First Nations people are less likely to receive guideline-recommended angiography after a heart attack compared with non-First Nations people and have poorer long-term survival rates, according to new research published in CMAJ (Canadian Medical Association Journal).
First Nations people in Canada have a 2.5-fold higher prevalence of heart disease compared with non-First Nations people and increasing rates of hospitalization for cardiovascular health issues.
To understand the effect of delivering coronary angiography to First Nations people, researchers looked at data on 46 764 people with acute myocardial infarction in Alberta, of whom 1043 (2.2%) were First Nations. The First Nations participants were younger than non-First Nations (59 years v. 68 years old), more likely to have diabetes (54% v. 34%) and lived further from laboratories that performed coronary angiography.

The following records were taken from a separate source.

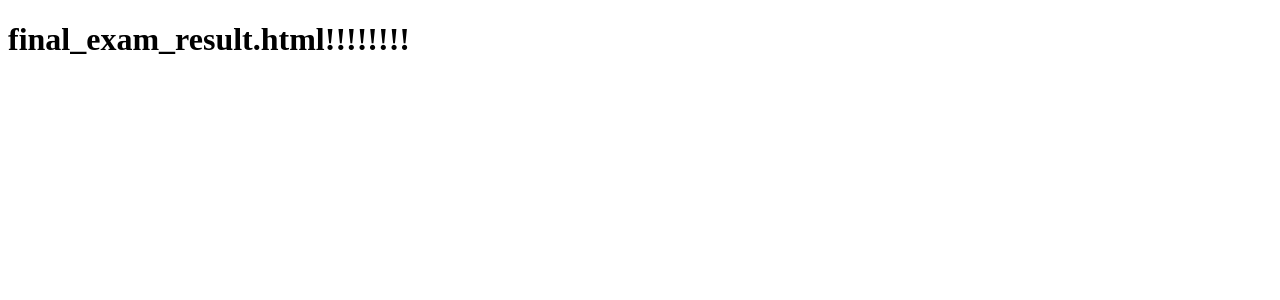
Repository: KimMinseooo/itwillStudy
Page: BACKEND/JSP/workspace_jsp/StudyHTML/src/main/webapp/1025/final_exam_result.html
The author's editor kept a copy of each file at every save. The page is drawn from the files as they stood at one save, then again after the next save.
The browser window is 1280 px wide. The pictures show the whole page.

Above is the page before, as saved 2024-10-25 06:12:48.

After the next save:
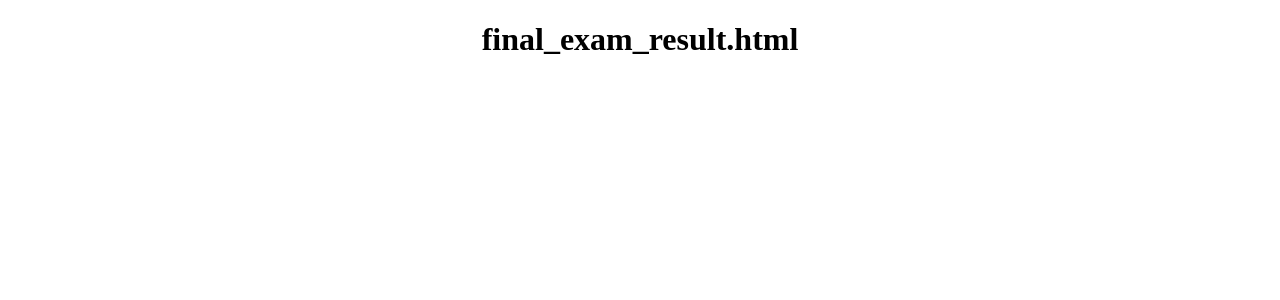
Saved 16 s later.
--- a/BACKEND/JSP/workspace_jsp/StudyHTML/src/main/webapp/1025/final_exam_result.html
+++ b/BACKEND/JSP/workspace_jsp/StudyHTML/src/main/webapp/1025/final_exam_result.html
@@ -5,6 +5,6 @@
 <title>Insert title here</title>
 </head>
 <body>
-	<h1>final_exam_result.html!!!!!!!!</h1>
+	<h1 align="center">final_exam_result.html</h1>
 </body>
 </html>
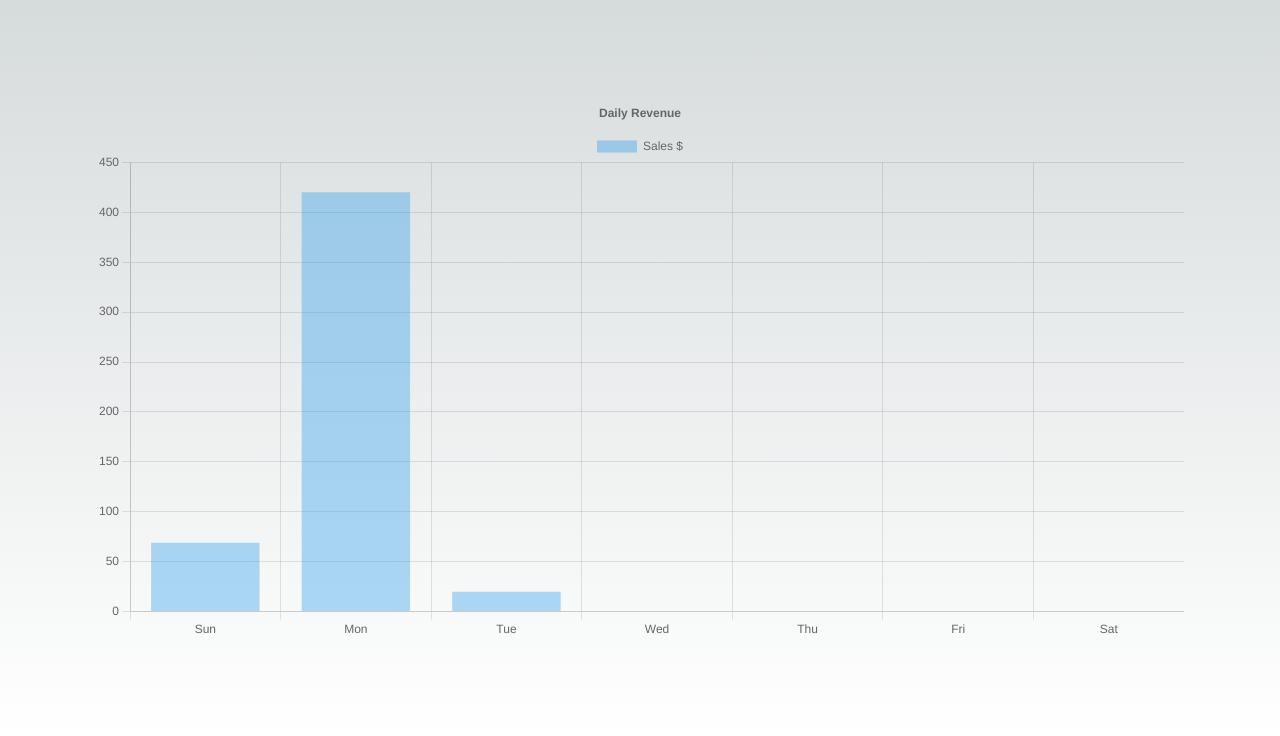
Repository: alemunden/exercise-5
Page: /
These files come from the project's save history. The page is drawn as it stood at one moment and after the next save; the edit follows.
The browser window is 1280 px wide. The pictures show the whole page.
The project was rebuilt for these pictures with package versions that can differ from the ones it lists, and the page was loaded fresh each time. The framework's server and built-in components were replaced by stand-ins that run in the browser. Also part of the build but not shown: next.config.js.

Above is the page before, as saved 2024-04-15 10:12:05.

### pages/index.js
import styles from '@/styles/Home.module.css'
import VerticalChart from '@/components/VerticalChart'

export default function Home() {
  return (
    <>
      <main className={`${styles.main}`}>
        <VerticalChart/>
      </main>
    </>
  )
}

### components/VerticalChart/index.js
import styles from './VerticalChart.module.css'
import { Bar, Line } from 'react-chartjs-2'
import {
    Chart as ChartJS,
    CategoryScale,
    LinearScale,
    BarElement,
    Title,
    Tooltip,
    Legend
} from 'chart.js'
import { useEffect, useState } from 'react'

ChartJS.register(
    CategoryScale,
    LinearScale,
    BarElement,
    Title,
    Tooltip,
    Legend
)

export default function VerticalChart() {
    const [chartData, setChartData] = useState({
        datasets: []
    })
    const [chartOptions, setChartOptions] = useState({});
    useEffect(() => {
        setChartData({
            labels: ["Sun", "Mon", "Tue", "Wed", "Thu", "Fri", "Sat"],
            datasets: [
                {
                    label: 'Sales $',
                    data: [69, 420, 20],
                    borderColor: 'rgb(53,162,235)',
                    backgroundColor: 'rgba(53,162,235,0.4)'
                }
            ]
        })
        setChartOptions({
            plugins: {
                legend: {
                    position: 'top'
                },
                title: {
                    display: true,
                    text: "Daily Revenue"
                }
            },
            maintainAspectRatio: false,
            responsive: true
        })
    }, [])
    return(
        <>
            <Bar data={chartData} options={chartOptions} style={{width: '500px', height: '300px'}} />
        </>
    )
}

Loaded but not shown: pages/_app.js (common file); pages/_document.js (common file); styles/globals.css (common file); styles/Home.module.css (common file); components/VerticalChart/VerticalChart.module.css (no stored copy; drawn as an empty file)

After the next save:
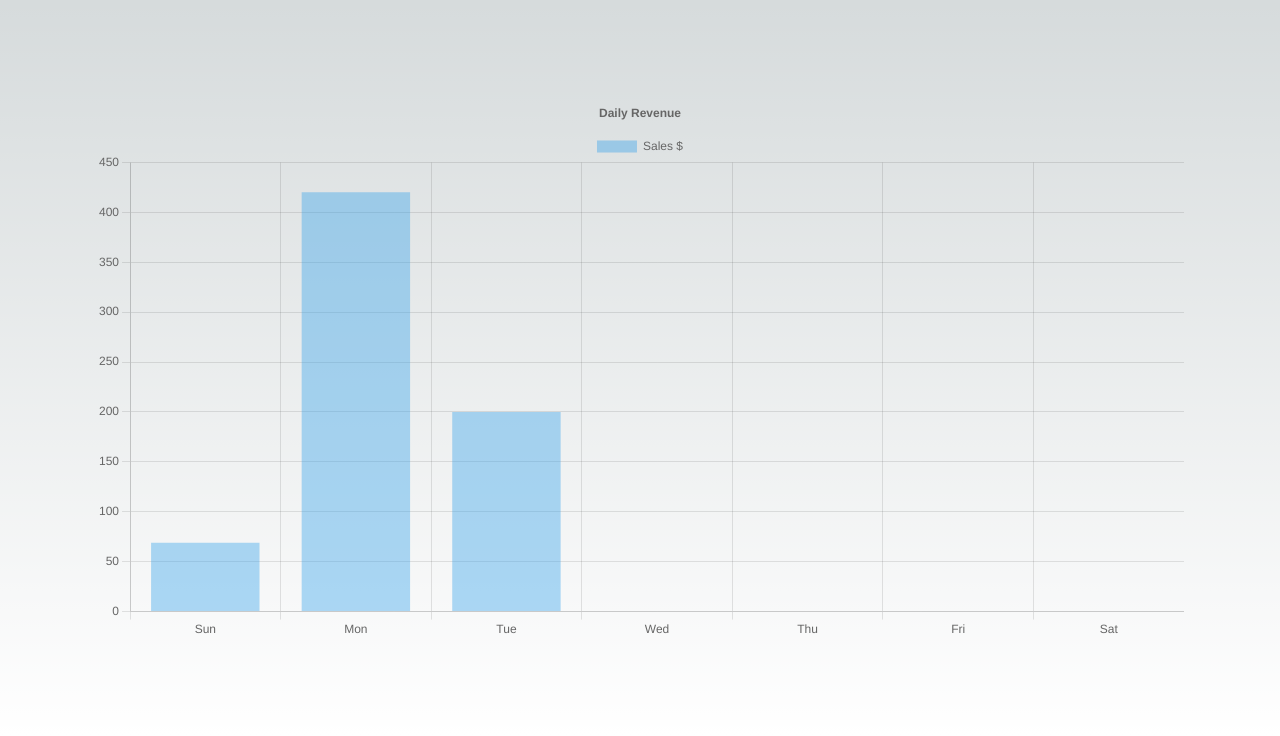
Saved 12 s later.
--- a/components/VerticalChart/index.js
+++ b/components/VerticalChart/index.js
@@ -31,7 +31,7 @@ export default function VerticalChart() {
             datasets: [
                 {
                     label: 'Sales $',
-                    data: [69, 420, 20],
+                    data: [69, 420, 200],
                     borderColor: 'rgb(53,162,235)',
                     backgroundColor: 'rgba(53,162,235,0.4)'
                 }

Of the people who received coronary angiography within one day after their heart attack, 31% were First Nations compared with 39% of non-First Nations people.
“Given the benefit of invasive intervention in people with acute MI [myocardial infarction], efforts to improve access to angiography after acute MI for First Nations patients along with the use of medical therapy that has proven effective may improve outcomes,” writes Dr. Lauren Bresee, Department of Medicine, University of Calgary, Calgary, Alberta, with coauthors.
Likelihood of coronary angiography among First Nations patients with acute myocardial infarction, Lauren C. Bresee PhD, Merril L. Knudtson MD, Jianguo Zhang MSc, Lynden (Lindsay) Crowshoe MD, Sofia B. Ahmed MD MSc, Marcello Tonelli MD SM, William A. Ghali MD MPH, Hude Quan PhD, Braden Manns MD MSc, Gabriel Fabreau MD MPH, Brenda R. Hemmelgarn MD PhD; for the Alberta Kidney Disease Network (AKDN) and the Alberta Provincial Project for Outcome Assessment in Coronary Heart Disease (APPROACH), CMAJ, DOI:10.1503 /cmaj.131667, published 20 May 2014.